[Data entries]
--------------------------------------------------

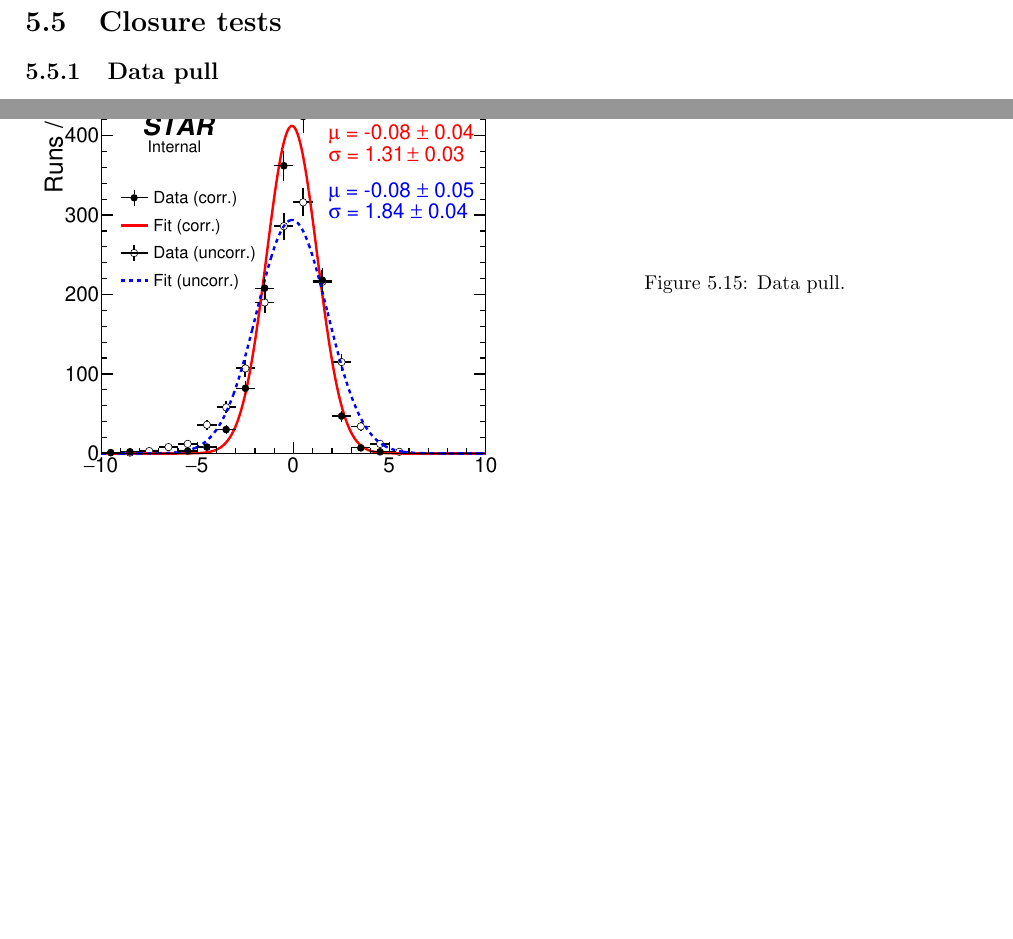
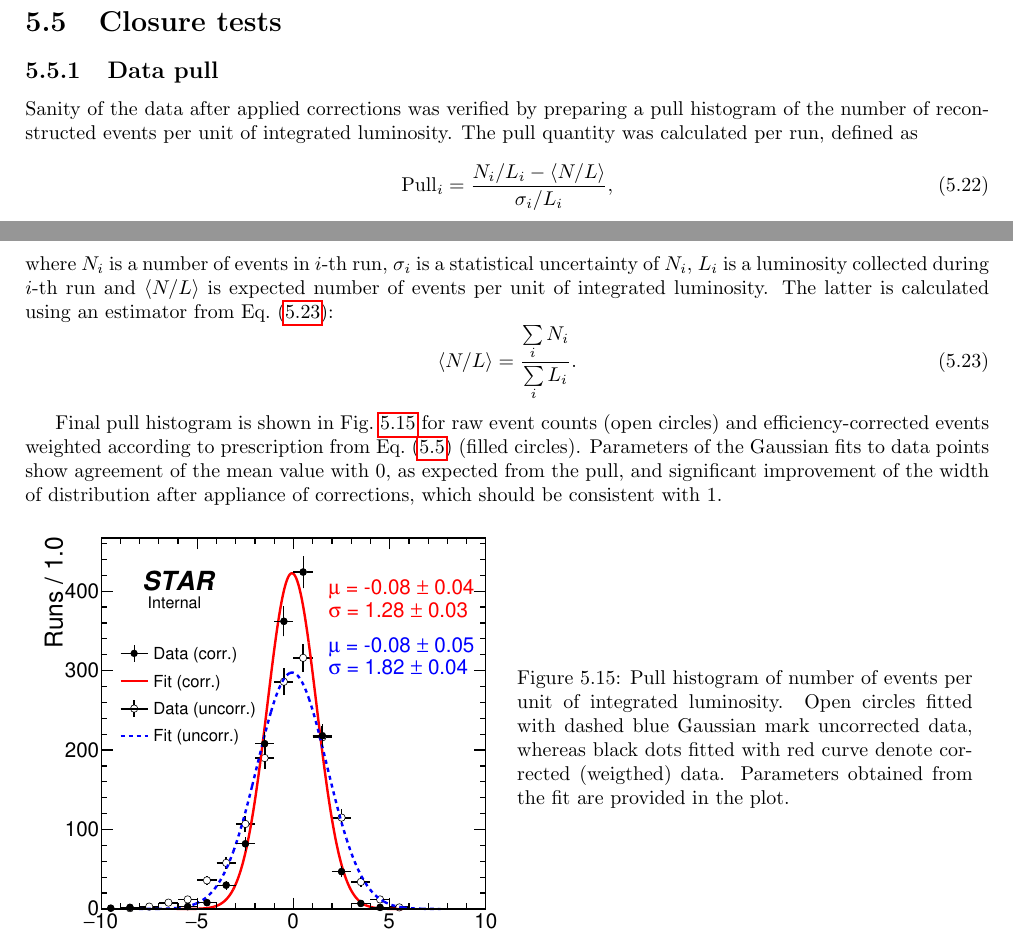
Before and after one commit to rafalsikora/CEP-STAR-AnalysisNote, a LaTeX thesis (CEP_AnalysisNote.tex, which reads Corrections.tex): two parts of pages 42 and 43 of 88, joined at a grey line, cut so that both start at the same text, the shorter picture padded with empty space. Compiled offline with pdfLaTeX.

Commit message:
tiny update

```diff
--- a/Corrections.tex
+++ b/Corrections.tex
@@ -493,9 +493,20 @@ This new momentum was further used in determination of total transverse momentum
 %
 % Jakies uwagi?
 
-
 \section{Closure tests}\label{sec:closureTests}
 \subsection{Data pull}
+
+Sanity of the data after applied corrections was verified by preparing a pull histogram of the number of reconstructed events per unit of integrated luminosity. The pull quantity was calculated per run, defined as
+\begin{equation}\label{eq:pull}
+ \text{Pull}_{i} = \frac{N_{i}/L_{i}-\langle N/L\rangle}{\sigma_{i}/L_{i}},
+\end{equation}
+where $N_{i}$ is a number of events in $i$-th run, $\sigma_{i}$ is a statistical uncertainty of $N_{i}$, $L_{i}$ is a luminosity collected during $i$-th run and $\langle N/L\rangle$ is expected number of events per unit of integrated luminosity. The latter is calculated using an estimator from Eq.~\eqref{eq:estimatorNL}:
+\begin{equation}\label{eq:estimatorNL}
+ \langle N/L\rangle = \frac{\sum\limits_{i}N_{i}}{\sum\limits_{i}L_{i}}.
+\end{equation}
+
+Final pull histogram is shown in Fig.~\ref{fig:pull} for raw event counts (open circles) and efficiency-corrected events weighted according to prescription from Eq.~\eqref{eq:weight} (filled circles). Parameters of the Gaussian fits to data points show agreement of the mean value with 0, as expected from the pull, and significant improvement of the width of distribution after appliance of corrections, which should be consistent with 1.
+
 
 %---------------------------
 \begin{figure}[ht!]
@@ -506,7 +517,7 @@ This new momentum was further used in determination of total transverse momentum
 }%
 \quad%
 \parbox{0.4725\textwidth}{%
-    \caption[Data pull.]{Data pull.}\label{fig:pull}%
+    \caption[Pull histogram of number of events per unit of integrated luminosity.]{Pull histogram of number of events per unit of integrated luminosity. Open circles fitted with dashed blue Gaussian mark uncorrected data, whereas black dots fitted with red curve denote corrected (weigthed) data. Parameters obtained from the fit are provided in the plot.}\label{fig:pull}%
 }
 \end{figure}
 %---------------------------
```
Also changed, not shown: graphics/corrections/PullC.pdf, Corrections.tex (2 more changed lines).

--------------------------------------------------

What to produce — Go through the records and copy each line with "total" in it.

Result —
@@ -493,9 +493,20 @@ This new momentum was further used in determination of total transverse momentum
@@ -506,7 +517,7 @@ This new momentum was further used in determination of total transverse momentum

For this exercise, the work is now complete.